==== SOURCE MATERIAL
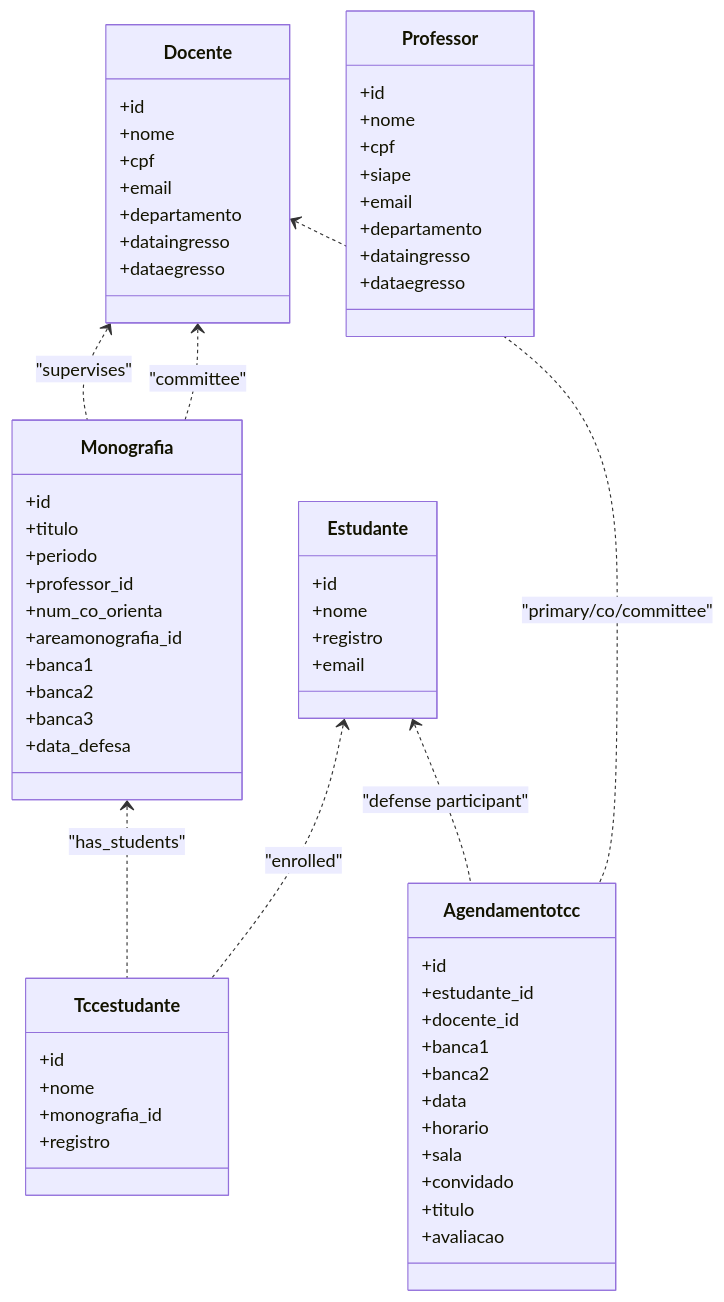
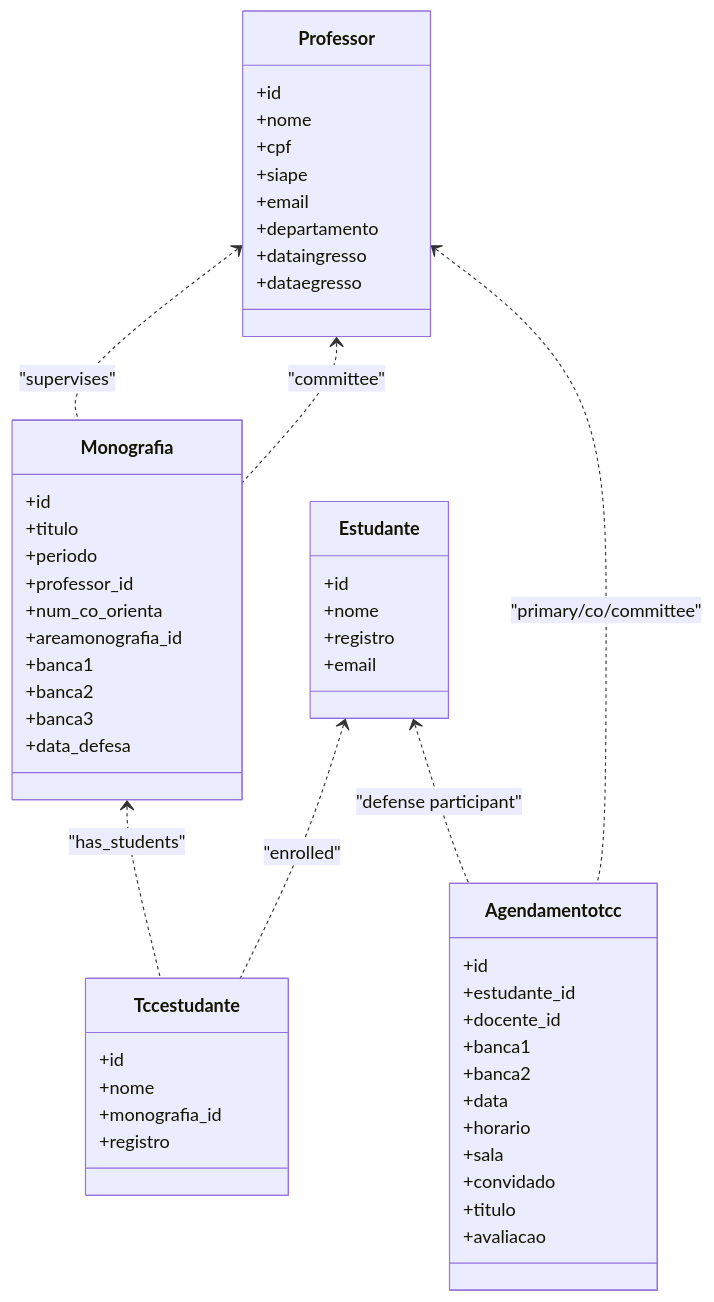
One commit to luiseduacosta/tcc4 changed the second of 6 diagrams in .qoder/repowiki/en/content/Professor and Supervisor Management.md. Above: the diagram before and after it, drawn with Mermaid. The commit also changed other lines of this file and 68 other files, not shown here.

````diff
--- a/.qoder/repowiki/en/content/Professor and Supervisor Management.md
+++ b/.qoder/repowiki/en/content/Professor and Supervisor Management.md
@@ -144,65 +130,56 @@
 ```mermaid
 classDiagram
-class Docente {
-+id
-+nome
-+cpf
-+email
-+departamento
-+dataingresso
-+dataegresso
-}
 class Professor {
 +id
 +nome
 +cpf
 +siape
 +email
 +departamento
 +dataingresso
 +dataegresso
 }
 class Monografia {
 +id
 +titulo
 +periodo
 +professor_id
 +num_co_orienta
 +areamonografia_id
 +banca1
 +banca2
 +banca3
 +data_defesa
 }
 class Estudante {
 +id
 +nome
 +registro
 +email
 }
 class Tccestudante {
 +id
 +nome
 +monografia_id
 +registro
 }
 class Agendamentotcc {
 +id
 +estudante_id
 +docente_id
 +banca1
 +banca2
 +data
 +horario
 +sala
 +convidado
 +titulo
 +avaliacao
 }
-Docente <.. Monografia : "supervises"
-Docente <.. Monografia : "committee"
-Docente <.. Agendamentotcc : "primary/co/committee"
+Professor <.. Monografia : "supervises"
+Professor <.. Monografia : "committee"
+Professor <.. Agendamentotcc : "primary/co/committee"
 Estudante <.. Tccestudante : "enrolled"
 Monografia <.. Tccestudante : "has_students"
 Estudante <.. Agendamentotcc : "defense participant"
 ```
````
========
* DESCRIPTION OF THE TASK *
The answer is the full set of records printed exactly, less the pictures.

* YOUR SOLUTION *
One commit to luiseduacosta/tcc4 changed the second of 6 diagrams in .qoder/repowiki/en/content/Professor and Supervisor Management.md. Above: the diagram before and after it, drawn with Mermaid. The commit also changed other lines of this file and 68 other files, not shown here.

````diff
--- a/.qoder/repowiki/en/content/Professor and Supervisor Management.md
+++ b/.qoder/repowiki/en/content/Professor and Supervisor Management.md
@@ -144,65 +130,56 @@
 ```mermaid
 classDiagram
-class Docente {
-+id
-+nome
-+cpf
-+email
-+departamento
-+dataingresso
-+dataegresso
-}
 class Professor {
 +id
 +nome
 +cpf
 +siape
 +email
 +departamento
 +dataingresso
 +dataegresso
 }
 class Monografia {
 +id
 +titulo
 +periodo
 +professor_id
 +num_co_orienta
 +areamonografia_id
 +banca1
 +banca2
 +banca3
 +data_defesa
 }
 class Estudante {
 +id
 +nome
 +registro
 +email
 }
 class Tccestudante {
 +id
 +nome
 +monografia_id
 +registro
 }
 class Agendamentotcc {
 +id
 +estudante_id
 +docente_id
 +banca1
 +banca2
 +data
 +horario
 +sala
 +convidado
 +titulo
 +avaliacao
 }
-Docente <.. Monografia : "supervises"
-Docente <.. Monografia : "committee"
-Docente <.. Agendamentotcc : "primary/co/committee"
+Professor <.. Monografia : "supervises"
+Professor <.. Monografia : "committee"
+Professor <.. Agendamentotcc : "primary/co/committee"
 Estudante <.. Tccestudante : "enrolled"
 Monografia <.. Tccestudante : "has_students"
 Estudante <.. Agendamentotcc : "defense participant"
 ```
````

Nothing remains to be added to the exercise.